DATASET EXTRACT Start Marker

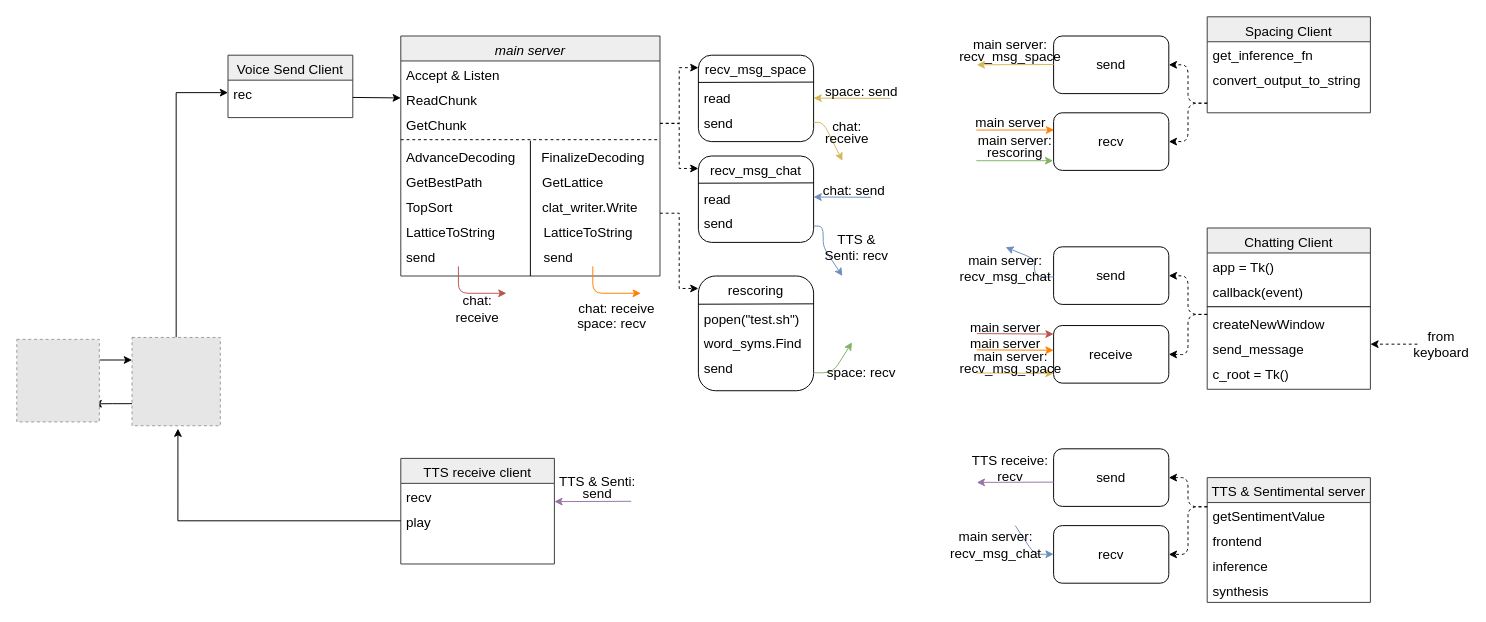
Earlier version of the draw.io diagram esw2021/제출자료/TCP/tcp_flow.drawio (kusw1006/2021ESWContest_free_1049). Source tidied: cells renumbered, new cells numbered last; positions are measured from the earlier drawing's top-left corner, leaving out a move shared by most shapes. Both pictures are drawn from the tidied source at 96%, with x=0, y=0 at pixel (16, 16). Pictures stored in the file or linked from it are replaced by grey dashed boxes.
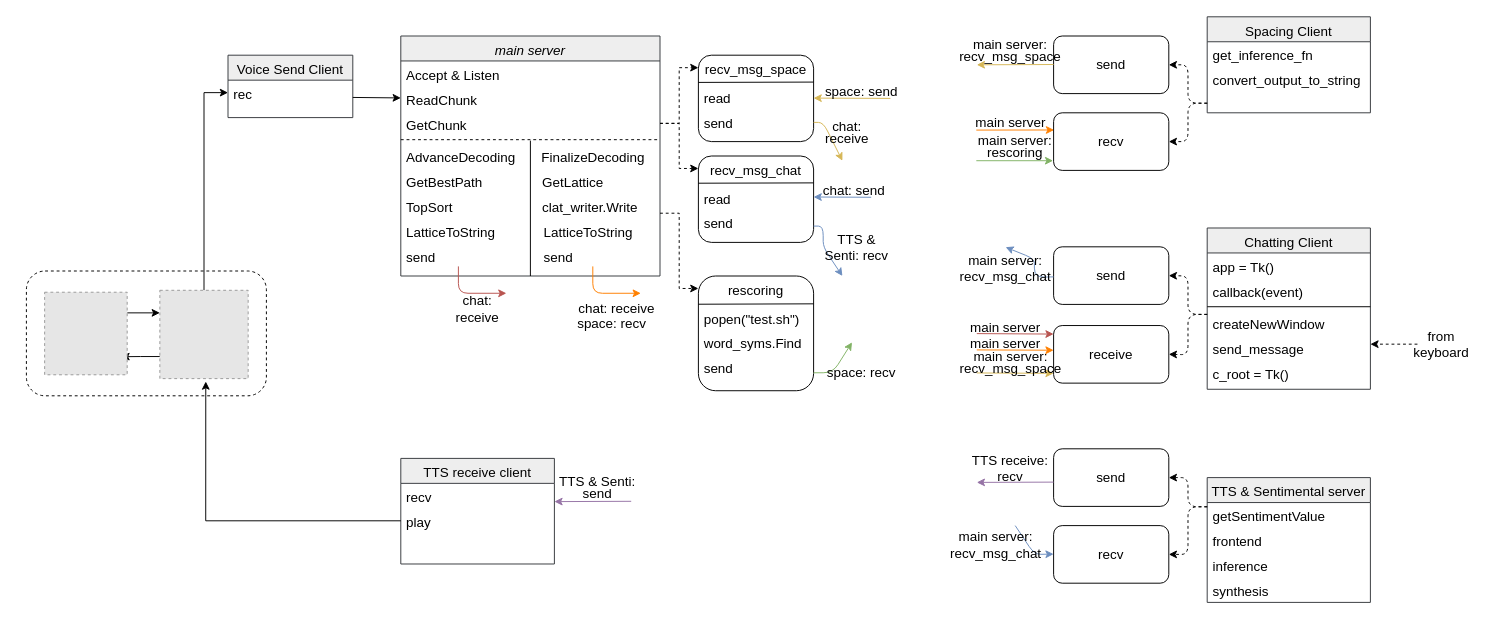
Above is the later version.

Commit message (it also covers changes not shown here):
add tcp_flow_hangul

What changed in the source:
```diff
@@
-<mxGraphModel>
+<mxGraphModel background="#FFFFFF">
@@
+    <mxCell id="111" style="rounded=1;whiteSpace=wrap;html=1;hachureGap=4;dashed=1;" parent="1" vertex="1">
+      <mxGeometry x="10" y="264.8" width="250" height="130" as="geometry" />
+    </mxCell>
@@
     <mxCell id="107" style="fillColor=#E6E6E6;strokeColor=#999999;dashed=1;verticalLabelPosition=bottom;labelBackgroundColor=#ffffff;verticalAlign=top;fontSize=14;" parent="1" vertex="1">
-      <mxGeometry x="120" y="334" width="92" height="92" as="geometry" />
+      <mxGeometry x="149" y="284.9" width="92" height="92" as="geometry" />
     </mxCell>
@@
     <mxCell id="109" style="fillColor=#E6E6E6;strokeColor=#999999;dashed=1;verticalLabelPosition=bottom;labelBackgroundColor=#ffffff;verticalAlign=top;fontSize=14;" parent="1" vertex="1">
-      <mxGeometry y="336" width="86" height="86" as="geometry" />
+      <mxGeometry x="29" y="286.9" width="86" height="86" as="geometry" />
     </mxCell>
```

DATASET EXTRACT End Marker

TASK GOAL:
Provide the count of lines above containing "mxCell", without any added words.

EXPECTED ANSWER:
6